We are now more reliant than ever on digital systems to manage and control physical systems. We enjoy using systems like Ring to manage the front door and Nest to manage the HVAC system. Even my irrigation system has a digital interface and an app that makes turning on the sprinklers a breeze. Companies, of course, rely on digital system and rules to make decisions in increasingly impactful ways. When digital systems find anomalies, like fraud, the recovery process kicks in, automatically, often without a sanity or statistical check to examine if that anomaly is even believable or should be treated as actionable. The costs of such errors can be staggering.
As we soon become reliant on AI and Generative AI systems to conduct investigations and then take action against such cases, we are losing a powerful set of skills in incorporating “conforming or conditional information.” Indeed, an AI rarely stops to asks if the input information could be correct or if conditional information might make the input information unbelievable (for some valid reason).
Consider the case of Hertz falsely reporting hundreds of its customers to law enforcement for automobile theft, with many customers being arrested at gunpoint. Check out this disturbing link at NPR. In the public disclosures, it was suggested that Hertz had one digital record that said the car was missing, yet other internal systems that were charging the customer for rental agreement extensions, suggesting the cars were on valid rental extensions. It is easy to see how a rules engine or an AI processing the missing car data could conclude that a car is stolen, but in reality the car is still being used by Hertz or its customer. The error comes from not leveraging confirming or conditional information. The error has cost over 364 customers a great deal of suffering and pain and resulted in Hertz paying over $168 millions in damages to those customers. At one point, Hertz even had lawsuits of a half a billions dollars pending on these cases.
How can something so smart be so dumb?
Just consider the Hertz data. ” Of the company’s 25 million rental transactions, 0.014% are reported stolen each year, or about 3,500, the company has said.” That suggests about 10 customers a day were committing automobile theft. It turns out they had a huge false positive rate. Statisticians have long worried about false positives and rightfully so. When the penalty of being wrong is high, the risk of a false positive is unacceptable. In the case of Hertz, simply looking at another internal system would have provided valuable information on the location and status of the car. It is easy to also think that vehicles can be located by GPS systems and even tracked via cameras and physical record locators. All of these are examples of conditional or confirming information to explain the missing car record.

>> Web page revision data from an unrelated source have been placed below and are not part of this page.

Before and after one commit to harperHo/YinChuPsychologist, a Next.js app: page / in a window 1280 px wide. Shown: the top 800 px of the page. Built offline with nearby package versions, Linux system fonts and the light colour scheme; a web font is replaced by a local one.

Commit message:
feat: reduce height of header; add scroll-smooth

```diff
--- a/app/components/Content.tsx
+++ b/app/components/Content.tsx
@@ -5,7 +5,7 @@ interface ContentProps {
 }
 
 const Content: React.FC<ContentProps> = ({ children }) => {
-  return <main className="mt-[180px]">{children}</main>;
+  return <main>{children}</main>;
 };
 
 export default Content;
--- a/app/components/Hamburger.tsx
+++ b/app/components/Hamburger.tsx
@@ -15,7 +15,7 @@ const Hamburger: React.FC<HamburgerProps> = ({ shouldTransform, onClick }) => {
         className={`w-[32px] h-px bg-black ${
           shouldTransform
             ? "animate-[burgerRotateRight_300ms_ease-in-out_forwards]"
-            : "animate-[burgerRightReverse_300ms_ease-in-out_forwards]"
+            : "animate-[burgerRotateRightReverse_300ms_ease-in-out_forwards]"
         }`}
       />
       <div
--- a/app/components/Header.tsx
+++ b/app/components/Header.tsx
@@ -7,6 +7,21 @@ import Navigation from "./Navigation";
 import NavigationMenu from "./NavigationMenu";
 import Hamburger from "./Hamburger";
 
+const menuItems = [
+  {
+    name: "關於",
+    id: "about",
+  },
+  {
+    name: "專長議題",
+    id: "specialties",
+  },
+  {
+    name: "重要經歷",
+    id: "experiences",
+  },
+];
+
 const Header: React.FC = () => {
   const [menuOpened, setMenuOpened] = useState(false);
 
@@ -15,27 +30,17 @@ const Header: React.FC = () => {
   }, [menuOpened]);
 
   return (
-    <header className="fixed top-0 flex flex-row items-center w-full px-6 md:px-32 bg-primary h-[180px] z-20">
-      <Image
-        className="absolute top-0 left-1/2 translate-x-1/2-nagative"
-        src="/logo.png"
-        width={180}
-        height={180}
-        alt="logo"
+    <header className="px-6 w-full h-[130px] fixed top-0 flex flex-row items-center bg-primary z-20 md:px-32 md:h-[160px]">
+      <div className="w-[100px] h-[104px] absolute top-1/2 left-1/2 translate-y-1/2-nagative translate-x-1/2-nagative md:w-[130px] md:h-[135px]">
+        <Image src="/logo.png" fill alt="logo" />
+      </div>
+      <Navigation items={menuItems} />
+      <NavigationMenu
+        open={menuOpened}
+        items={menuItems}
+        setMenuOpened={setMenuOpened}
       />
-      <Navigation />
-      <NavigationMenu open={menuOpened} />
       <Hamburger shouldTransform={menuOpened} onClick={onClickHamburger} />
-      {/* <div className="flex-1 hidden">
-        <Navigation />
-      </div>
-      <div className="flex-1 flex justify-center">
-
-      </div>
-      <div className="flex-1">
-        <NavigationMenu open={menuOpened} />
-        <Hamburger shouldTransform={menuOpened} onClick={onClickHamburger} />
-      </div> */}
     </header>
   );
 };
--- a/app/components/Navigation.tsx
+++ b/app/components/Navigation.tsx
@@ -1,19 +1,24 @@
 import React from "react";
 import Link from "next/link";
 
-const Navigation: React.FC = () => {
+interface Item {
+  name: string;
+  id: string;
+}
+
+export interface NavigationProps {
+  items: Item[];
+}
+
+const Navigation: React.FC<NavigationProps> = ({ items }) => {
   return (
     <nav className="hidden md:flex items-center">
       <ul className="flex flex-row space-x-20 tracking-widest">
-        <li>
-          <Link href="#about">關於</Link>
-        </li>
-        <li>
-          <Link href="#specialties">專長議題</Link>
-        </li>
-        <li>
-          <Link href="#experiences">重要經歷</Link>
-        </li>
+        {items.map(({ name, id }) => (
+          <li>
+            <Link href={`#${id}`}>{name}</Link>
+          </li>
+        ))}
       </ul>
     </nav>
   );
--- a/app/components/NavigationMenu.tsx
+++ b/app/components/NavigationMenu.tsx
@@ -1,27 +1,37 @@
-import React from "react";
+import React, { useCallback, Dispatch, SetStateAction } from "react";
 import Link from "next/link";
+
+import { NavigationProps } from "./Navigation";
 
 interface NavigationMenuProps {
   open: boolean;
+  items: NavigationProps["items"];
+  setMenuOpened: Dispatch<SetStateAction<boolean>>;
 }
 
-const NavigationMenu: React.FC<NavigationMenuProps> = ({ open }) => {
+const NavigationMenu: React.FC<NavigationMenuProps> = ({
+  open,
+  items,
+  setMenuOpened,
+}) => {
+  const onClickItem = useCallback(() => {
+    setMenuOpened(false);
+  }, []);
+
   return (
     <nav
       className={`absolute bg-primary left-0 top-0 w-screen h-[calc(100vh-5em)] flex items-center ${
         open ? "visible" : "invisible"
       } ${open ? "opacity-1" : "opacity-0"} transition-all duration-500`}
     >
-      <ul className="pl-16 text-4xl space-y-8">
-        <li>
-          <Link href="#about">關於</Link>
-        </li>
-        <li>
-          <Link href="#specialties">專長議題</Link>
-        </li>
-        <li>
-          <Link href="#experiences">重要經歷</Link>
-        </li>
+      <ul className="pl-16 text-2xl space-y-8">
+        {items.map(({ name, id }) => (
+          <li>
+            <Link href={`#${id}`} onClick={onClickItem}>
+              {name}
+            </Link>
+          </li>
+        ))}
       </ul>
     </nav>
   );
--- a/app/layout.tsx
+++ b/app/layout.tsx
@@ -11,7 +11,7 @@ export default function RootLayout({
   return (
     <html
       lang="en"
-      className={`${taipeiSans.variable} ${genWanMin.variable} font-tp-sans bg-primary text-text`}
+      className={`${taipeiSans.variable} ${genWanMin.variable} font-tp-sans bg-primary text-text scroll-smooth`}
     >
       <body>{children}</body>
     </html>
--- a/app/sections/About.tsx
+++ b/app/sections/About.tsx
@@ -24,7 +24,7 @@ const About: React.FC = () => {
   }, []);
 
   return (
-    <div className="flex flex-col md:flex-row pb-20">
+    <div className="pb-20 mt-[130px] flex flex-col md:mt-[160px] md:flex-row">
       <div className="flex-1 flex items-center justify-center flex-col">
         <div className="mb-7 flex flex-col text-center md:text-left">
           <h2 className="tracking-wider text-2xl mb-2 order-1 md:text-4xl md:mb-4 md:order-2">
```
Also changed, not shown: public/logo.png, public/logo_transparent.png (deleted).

In a world that focuses an AI on looking for discrepancies, it is critical to ask if the input data can be believed. In statistics, we call this conditional probability assessment. Human minds are surprisingly good at assessing many complex conditional information impacts. For instance, we learn that travel on raining days takes more time. Such knowledge for predicting travel times is built over years of experience, of course. When a loved one is late on a rainy day, we don’t immediately assume they were abducted, but explain their late arrival with a longer travel time due to the rain. This is a complex analysis that looks at conditional information to explain the data with the most likely cause. Of course, with no information about the weather, a long delay in someone coming home might look they a missing person case or worse. The connection of the conditional information is critical. An AI or digital rules engine looks at a system and sees a missing car record at Hertz but might not consider many other conditional sources. Looking at conditional data might have found the cars and saved a lot of money. Looking at conditional data might also have been inexpensive.
So, as you build the next generation AI systems in your company, consider some key points:
Take matters into your own hand. When renting car, take a picture with a time stamp and geophysical locator. Confirming that a car has been turned is now a critical customer step that requires conditional information.
About Russell Walker, Ph.D.
Professor Russell Walker helps companies develop strategies to manage risk and harness value through analytics and Big Data. He is Associate Teaching Professor at the Foster School of Business at the University of Washington. He has worked with many professional sports teams and leading marketing organizations through the Analytics Consulting Lab, an experiential class that he founded and leads at University of Washington, Foster School of Business.
His most recent and award-winning book, From Big Data to Big Profits: Success with Data and Analytics is published by Oxford University Press (2015), which explores how firms can best monetize Big Data through digital strategies. He is the author of the text Winning with Risk Management (World Scientific Publishing, 2013), which examines the principles and practice of risk management through business case studies.